▶ Work task
Give back a single figure: the number of lines in the entries below that contain "intro".

(Web page edit records)
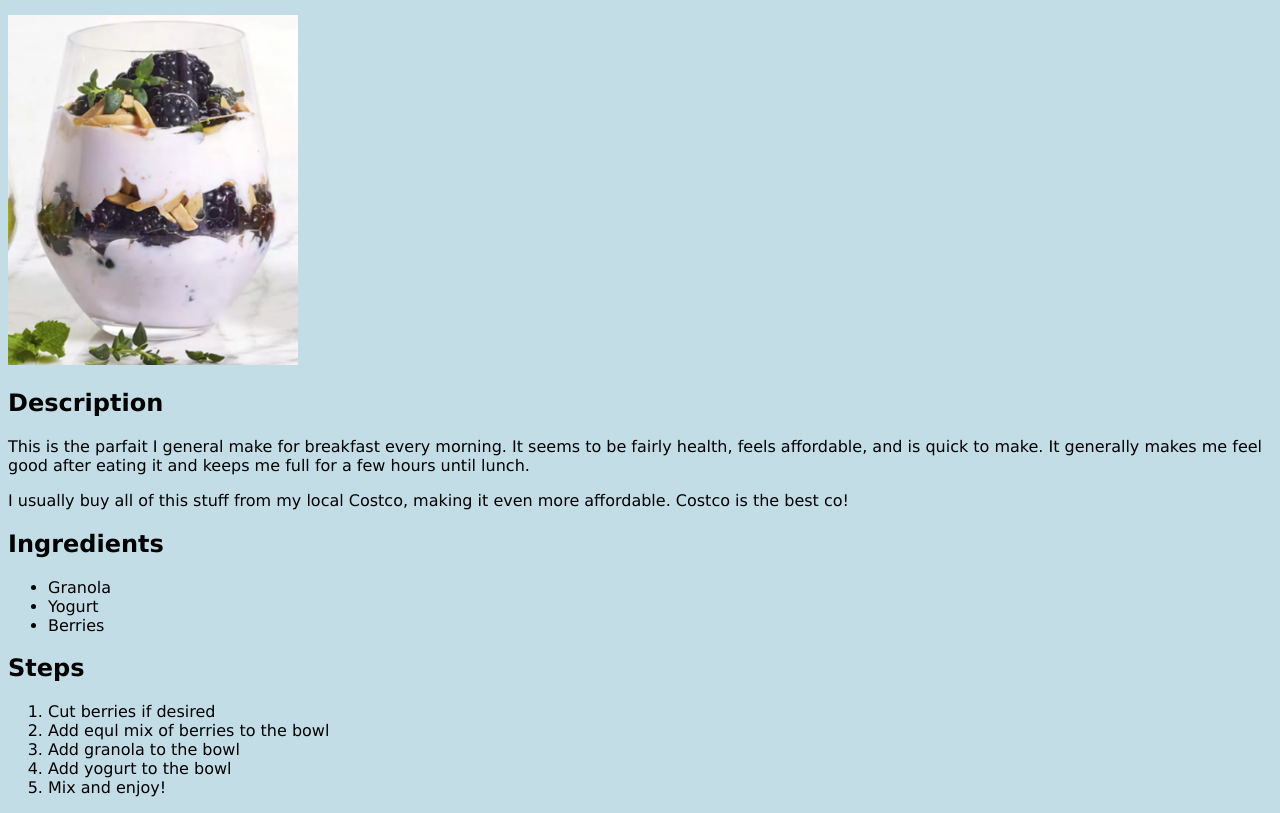
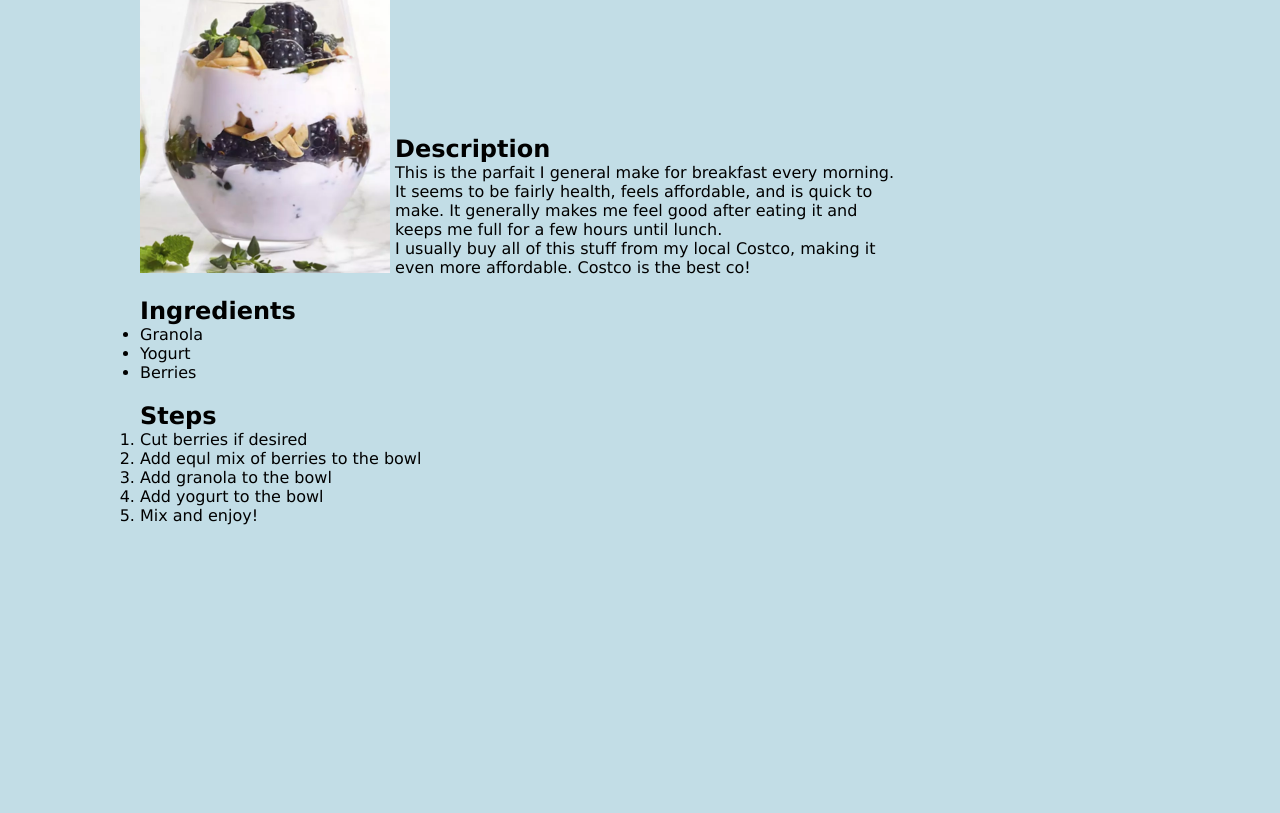
Before and after one commit to dhamrick/odin_recipes, a plain HTML site: page recipes/parfait.html in a window 1280 px wide. Shown: the part 66-879 px from the top of the page. After the commit the page ends 800 px from the top, so only its background shows below. Drawn offline with Linux system fonts and the light colour scheme.

Commit message:
Style recipes site

```diff
--- a/recipes/parfait.html
+++ b/recipes/parfait.html
@@ -5,9 +5,13 @@
         <meta charset="utf-8">
         <title>Odin Recipes</title>
     </head>
-    <body>
+    <body class="recipe">
         <h1>Parfait</h1>
-        <img class="recipe-image" src="./../images/parfait.webp" alt="Yummy picture of a parfait with berries, yogurt, and granola" width="250">
+        <div class="recipe-intro">
+            <div class="recipe-image">
+                <img src="./../images/parfait.webp" alt="Yummy picture of a parfait with berries, yogurt, and granola">
+            </div>
+            <div class="recipe-description">
                 <h2>Description</h2>
                 <p>
                     This is the parfait I general make for breakfast every morning. It seems to be fairly health, feels affordable, and is quick to make. It generally makes me feel good after eating it and keeps me full for a few hours until lunch.
@@ -15,12 +19,17 @@
                 <p>
                     I usually buy all of this stuff from my local Costco, making it even more affordable. Costco is the best co!
                 </p>
+            </div>
+        </div>
+        <div class="ingredients">
             <h2>Ingredients</h2>
             <ul>
                 <li>Granola</li>
                 <li>Yogurt</li>
                 <li>Berries</li>
             </ul>
+        </div>
+        <div class="steps">
             <h2>Steps</h2>
             <ol>
                 <li>Cut berries if desired</li>
@@ -29,5 +38,6 @@
                 <li>Add yogurt to the bowl</li>
                 <li>Mix and enjoy!</li>
             </ol>
+        </div>
     </body>
 </html>
--- a/styles/style.css
+++ b/styles/style.css
@@ -1,10 +1,61 @@
+*,
+*::before,
+*::after {
+    padding: 0;
+    margin: 0;
+}
+
 * {
     background-color: rgb(194, 221, 230);
     color:black;
     font-family: Verdana, Arial, sans-serif;
+    box-sizing: border-box;
+}
+
+div {
+    margin: 20 auto;
+}
+
+h1 {
+    width:300px;
+    margin: auto;
+}
+.ingredients,
+.steps
+{
+    margin: 20px auto;
+    width: 1000px;
+}
+
+.recipe-intro h2{
+    display: inline;
+
+}
+
+.homepage li {
+    margin: 10px auto;
+}
+
+.recipes {
+    margin: auto;
+    width: 100px;
+}
+
+.recipe-intro {
+    width: 1000px;
+    margin: auto;
 }
 
 .recipe-image {
-    height: 350px;
-    width: auto;
+    display: inline;
 }
+
+.recipe-image img{
+    width: 250px;
+}
+
+.recipe-description {
+    display: inline-block;
+    height: auto;
+    width: 500px;
+}
```
Also changed, not shown: index.html (+7 -7 lines), recipes/kale_salad.html (+12 -2 lines), recipes/rice_bowl.html (+12 -2 lines). Lines whose indentation alone changed are shown as unchanged.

▶ Output for this task
3